Try it: The data is to be repeated exactly, with the images removed.

===== The data =====

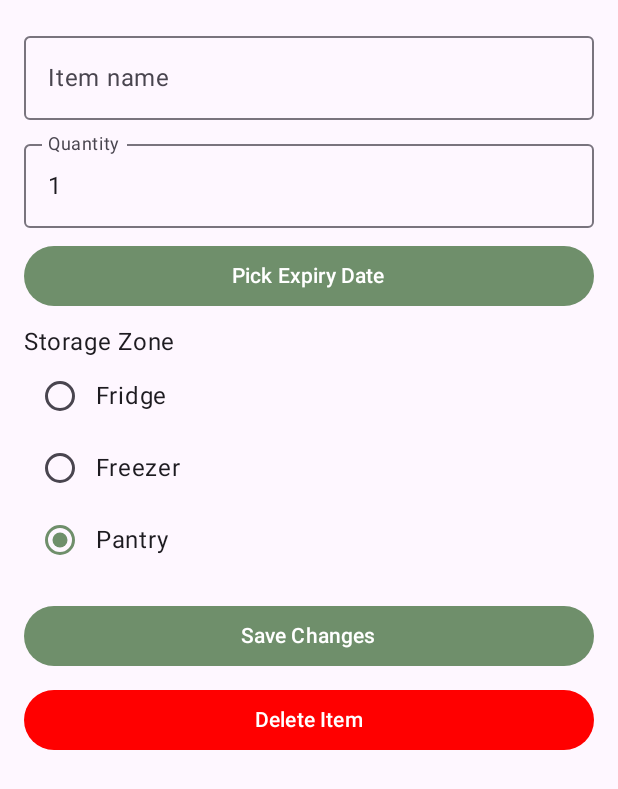
After one commit to jmgonzalez06/PantryPal, an Android app built with Jetpack Compose: the composable ItemDetailScreen shown on its own in the app's theme, on a phone screen of 412 x 824 dp. The commit adds this screen. Shown: the top 789 px of the screen. Run offline under Robolectric (Android 15) with nearby library versions, the phone set to English and light mode, and no system bars; our stand-ins replace Firebase (no records; nobody signed in at launch, a user with empty details on screens opened directly).

Commit message:
• Add Item screen (form, validation, DatePicker) • Item Detail/Edit screen (update quantity, update expiry, move to another zone, delete)

```diff
--- /dev/null
+++ b/app/src/main/java/com/jose/pantrypal/inventory/ItemDetailScreen.kt
@@ -0,0 +1,142 @@
+package com.jose.pantrypal.inventory
+
+import androidx.compose.foundation.layout.Column
+import androidx.compose.foundation.layout.Row
+import androidx.compose.foundation.layout.Spacer
+import androidx.compose.foundation.layout.fillMaxWidth
+import androidx.compose.foundation.layout.height
+import androidx.compose.foundation.layout.padding
+import androidx.compose.material3.OutlinedTextField
+import androidx.compose.material3.RadioButton
+import androidx.compose.runtime.mutableStateOf
+import androidx.compose.runtime.remember
+import androidx.compose.runtime.Composable
+import androidx.compose.ui.Modifier
+import androidx.compose.ui.unit.dp
+import com.jose.pantrypal.items.Item
+import androidx.compose.material3.Text
+import androidx.compose.ui.Alignment
+import androidx.compose.material3.Button
+import androidx.compose.material3.ButtonDefaults
+import androidx.compose.runtime.getValue
+import androidx.compose.runtime.setValue
+import androidx.compose.ui.graphics.Color
+import android.app.DatePickerDialog
+import androidx.compose.ui.platform.LocalContext
+import com.google.firebase.Timestamp
+import java.time.LocalDate
+import java.time.ZoneId
+import java.util.Date
+
+@Composable
+fun ItemDetailScreen(
+    item: Item,
+    viewModel: InventoryViewModel,
+    onBack: () -> Unit
+) {
+    var name by remember { mutableStateOf(item.name) }
+    var quantity by remember { mutableStateOf(item.quantity.toString()) }
+    var expiryDate by remember { mutableStateOf(item.expiryDate) }
+    var zoneId by remember { mutableStateOf(item.zoneId ?: "pantry") }
+
+    val context = LocalContext.current
+    val today = LocalDate.now()
+
+    val datePickerDialog = DatePickerDialog(
+        context,
+        { _, year, month, day ->
+            expiryDate = Timestamp(
+                Date(
+                    LocalDate.of(year, month + 1, day)
+                        .atStartOfDay(ZoneId.systemDefault())
+                        .toInstant()
+                        .toEpochMilli()
+                )
+            )
+        },
+        today.year,
+        today.monthValue - 1,
+        today.dayOfMonth
+    )
+
+
+    Column(modifier = Modifier.padding(16.dp)) {
+
+        OutlinedTextField(
+            value = name,
+            onValueChange = { name = it },
+            label = { Text("Item name") },
+            modifier = Modifier.fillMaxWidth()
+        )
+
+        Spacer(Modifier.height(8.dp))
+
+        OutlinedTextField(
+            value = quantity,
+            onValueChange = { quantity = it },
+            label = { Text("Quantity") },
+            modifier = Modifier.fillMaxWidth()
+        )
+
+        Spacer(Modifier.height(8.dp))
+
+        Button(
+            onClick = { datePickerDialog.show() },
+            modifier = Modifier.fillMaxWidth()
+        ) {
+            Text(
+                text = expiryDate?.toDate()?.let {
+                    val localDate = it.toInstant()
+                        .atZone(ZoneId.systemDefault())
+                        .toLocalDate()
+                    "Expiry: $localDate"
+                } ?: "Pick Expiry Date"
+            )
+        }
+        Spacer(Modifier.height(8.dp))
+
+        // Zone selector (simple for now)
+        Text("Storage Zone")
+        listOf("fridge", "freezer", "pantry").forEach { zone ->
+            Row(verticalAlignment = Alignment.CenterVertically) {
+                RadioButton(
+                    selected = zoneId == zone,
+                    onClick = { zoneId = zone }
+                )
+                Text(zone.replaceFirstChar { it.uppercase() })
+            }
+        }
+
+        Spacer(Modifier.height(16.dp))
+
+        Button(
+            onClick = {
+                viewModel.updateItem(
+                    item.copy(
+                        name = name,
+                        quantity = quantity.toIntOrNull() ?: 1,
+                        expiryDate = expiryDate,
+                        zoneId = zoneId
+                    )
+                )
+                onBack()
+            },
+            modifier = Modifier.fillMaxWidth()
+        ) {
+            Text("Save Changes")
+        }
+
+        Spacer(Modifier.height(8.dp))
+
+        Button(
+            onClick = {
+                viewModel.deleteItem(item.id)
+                onBack()
+            },
+            colors = ButtonDefaults.buttonColors(containerColor = Color.Red),
+            modifier = Modifier.fillMaxWidth()
+        ) {
+            Text("Delete Item")
+        }
+    }
+}
--- a/app/src/main/java/com/jose/pantrypal/items/Item.kt
+++ b/app/src/main/java/com/jose/pantrypal/items/Item.kt
@@ -6,5 +6,7 @@ import java.time.LocalDate
 data class Item(
     val id: String = "",
     val name: String = "",
-    val expiryDate: Timestamp? = null
+    val expiryDate: Timestamp? = null,
+    val quantity: Int = 1,
+    val zoneId: String? = null
 )
--- a/app/src/main/java/com/jose/pantrypal/navigation/Routes.kt
+++ b/app/src/main/java/com/jose/pantrypal/navigation/Routes.kt
@@ -7,4 +7,7 @@ object Routes {
     const val INVENTORY = "inventory"
     const val STORAGE = "storage"
     const val PROFILE = "profile"
+
+    const val ITEM_DETAIL = "item_detail/{itemId}"
+    fun itemDetail(itemId: String) = "item_detail/$itemId"
 }
```
Also changed, not shown: app/src/main/java/com/jose/pantrypal/inventory/AddItemScreen.kt (added, +144 -0 lines), app/src/main/java/com/jose/pantrypal/inventory/InventoryModels.kt (+9 -0 lines), app/src/main/java/com/jose/pantrypal/inventory/InventoryScreen.kt (+22 -3 lines), app/src/main/java/com/jose/pantrypal/inventory/InventoryViewModel.kt (+97 -1 lines), app/src/main/java/com/jose/pantrypal/items/FirestoreItemRepository.kt (+12 -2 lines), app/src/main/java/com/jose/pantrypal/navigation/PantryNavGraph.kt (+37 -1 lines).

=====

Exercise solution:
After one commit to jmgonzalez06/PantryPal, an Android app built with Jetpack Compose: the composable ItemDetailScreen shown on its own in the app's theme, on a phone screen of 412 x 824 dp. The commit adds this screen. Shown: the top 789 px of the screen. Run offline under Robolectric (Android 15) with nearby library versions, the phone set to English and light mode, and no system bars; our stand-ins replace Firebase (no records; nobody signed in at launch, a user with empty details on screens opened directly).

Commit message:
• Add Item screen (form, validation, DatePicker) • Item Detail/Edit screen (update quantity, update expiry, move to another zone, delete)

```diff
--- /dev/null
+++ b/app/src/main/java/com/jose/pantrypal/inventory/ItemDetailScreen.kt
@@ -0,0 +1,142 @@
+package com.jose.pantrypal.inventory
+
+import androidx.compose.foundation.layout.Column
+import androidx.compose.foundation.layout.Row
+import androidx.compose.foundation.layout.Spacer
+import androidx.compose.foundation.layout.fillMaxWidth
+import androidx.compose.foundation.layout.height
+import androidx.compose.foundation.layout.padding
+import androidx.compose.material3.OutlinedTextField
+import androidx.compose.material3.RadioButton
+import androidx.compose.runtime.mutableStateOf
+import androidx.compose.runtime.remember
+import androidx.compose.runtime.Composable
+import androidx.compose.ui.Modifier
+import androidx.compose.ui.unit.dp
+import com.jose.pantrypal.items.Item
+import androidx.compose.material3.Text
+import androidx.compose.ui.Alignment
+import androidx.compose.material3.Button
+import androidx.compose.material3.ButtonDefaults
+import androidx.compose.runtime.getValue
+import androidx.compose.runtime.setValue
+import androidx.compose.ui.graphics.Color
+import android.app.DatePickerDialog
+import androidx.compose.ui.platform.LocalContext
+import com.google.firebase.Timestamp
+import java.time.LocalDate
+import java.time.ZoneId
+import java.util.Date
+
+@Composable
+fun ItemDetailScreen(
+    item: Item,
+    viewModel: InventoryViewModel,
+    onBack: () -> Unit
+) {
+    var name by remember { mutableStateOf(item.name) }
+    var quantity by remember { mutableStateOf(item.quantity.toString()) }
+    var expiryDate by remember { mutableStateOf(item.expiryDate) }
+    var zoneId by remember { mutableStateOf(item.zoneId ?: "pantry") }
+
+    val context = LocalContext.current
+    val today = LocalDate.now()
+
+    val datePickerDialog = DatePickerDialog(
+        context,
+        { _, year, month, day ->
+            expiryDate = Timestamp(
+                Date(
+                    LocalDate.of(year, month + 1, day)
+                        .atStartOfDay(ZoneId.systemDefault())
+                        .toInstant()
+                        .toEpochMilli()
+                )
+            )
+        },
+        today.year,
+        today.monthValue - 1,
+        today.dayOfMonth
+    )
+
+
+    Column(modifier = Modifier.padding(16.dp)) {
+
+        OutlinedTextField(
+            value = name,
+            onValueChange = { name = it },
+            label = { Text("Item name") },
+            modifier = Modifier.fillMaxWidth()
+        )
+
+        Spacer(Modifier.height(8.dp))
+
+        OutlinedTextField(
+            value = quantity,
+            onValueChange = { quantity = it },
+            label = { Text("Quantity") },
+            modifier = Modifier.fillMaxWidth()
+        )
+
+        Spacer(Modifier.height(8.dp))
+
+        Button(
+            onClick = { datePickerDialog.show() },
+            modifier = Modifier.fillMaxWidth()
+        ) {
+            Text(
+                text = expiryDate?.toDate()?.let {
+                    val localDate = it.toInstant()
+                        .atZone(ZoneId.systemDefault())
+                        .toLocalDate()
+                    "Expiry: $localDate"
+                } ?: "Pick Expiry Date"
+            )
+        }
+        Spacer(Modifier.height(8.dp))
+
+        // Zone selector (simple for now)
+        Text("Storage Zone")
+        listOf("fridge", "freezer", "pantry").forEach { zone ->
+            Row(verticalAlignment = Alignment.CenterVertically) {
+                RadioButton(
+                    selected = zoneId == zone,
+                    onClick = { zoneId = zone }
+                )
+                Text(zone.replaceFirstChar { it.uppercase() })
+            }
+        }
+
+        Spacer(Modifier.height(16.dp))
+
+        Button(
+            onClick = {
+                viewModel.updateItem(
+                    item.copy(
+                        name = name,
+                        quantity = quantity.toIntOrNull() ?: 1,
+                        expiryDate = expiryDate,
+                        zoneId = zoneId
+                    )
+                )
+                onBack()
+            },
+            modifier = Modifier.fillMaxWidth()
+        ) {
+            Text("Save Changes")
+        }
+
+        Spacer(Modifier.height(8.dp))
+
+        Button(
+            onClick = {
+                viewModel.deleteItem(item.id)
+                onBack()
+            },
+            colors = ButtonDefaults.buttonColors(containerColor = Color.Red),
+            modifier = Modifier.fillMaxWidth()
+        ) {
+            Text("Delete Item")
+        }
+    }
+}
--- a/app/src/main/java/com/jose/pantrypal/items/Item.kt
+++ b/app/src/main/java/com/jose/pantrypal/items/Item.kt
@@ -6,5 +6,7 @@ import java.time.LocalDate
 data class Item(
     val id: String = "",
     val name: String = "",
-    val expiryDate: Timestamp? = null
+    val expiryDate: Timestamp? = null,
+    val quantity: Int = 1,
+    val zoneId: String? = null
 )
--- a/app/src/main/java/com/jose/pantrypal/navigation/Routes.kt
+++ b/app/src/main/java/com/jose/pantrypal/navigation/Routes.kt
@@ -7,4 +7,7 @@ object Routes {
     const val INVENTORY = "inventory"
     const val STORAGE = "storage"
     const val PROFILE = "profile"
+
+    const val ITEM_DETAIL = "item_detail/{itemId}"
+    fun itemDetail(itemId: String) = "item_detail/$itemId"
 }
```
Also changed, not shown: app/src/main/java/com/jose/pantrypal/inventory/AddItemScreen.kt (added, +144 -0 lines), app/src/main/java/com/jose/pantrypal/inventory/InventoryModels.kt (+9 -0 lines), app/src/main/java/com/jose/pantrypal/inventory/InventoryScreen.kt (+22 -3 lines), app/src/main/java/com/jose/pantrypal/inventory/InventoryViewModel.kt (+97 -1 lines), app/src/main/java/com/jose/pantrypal/items/FirestoreItemRepository.kt (+12 -2 lines), app/src/main/java/com/jose/pantrypal/navigation/PantryNavGraph.kt (+37 -1 lines).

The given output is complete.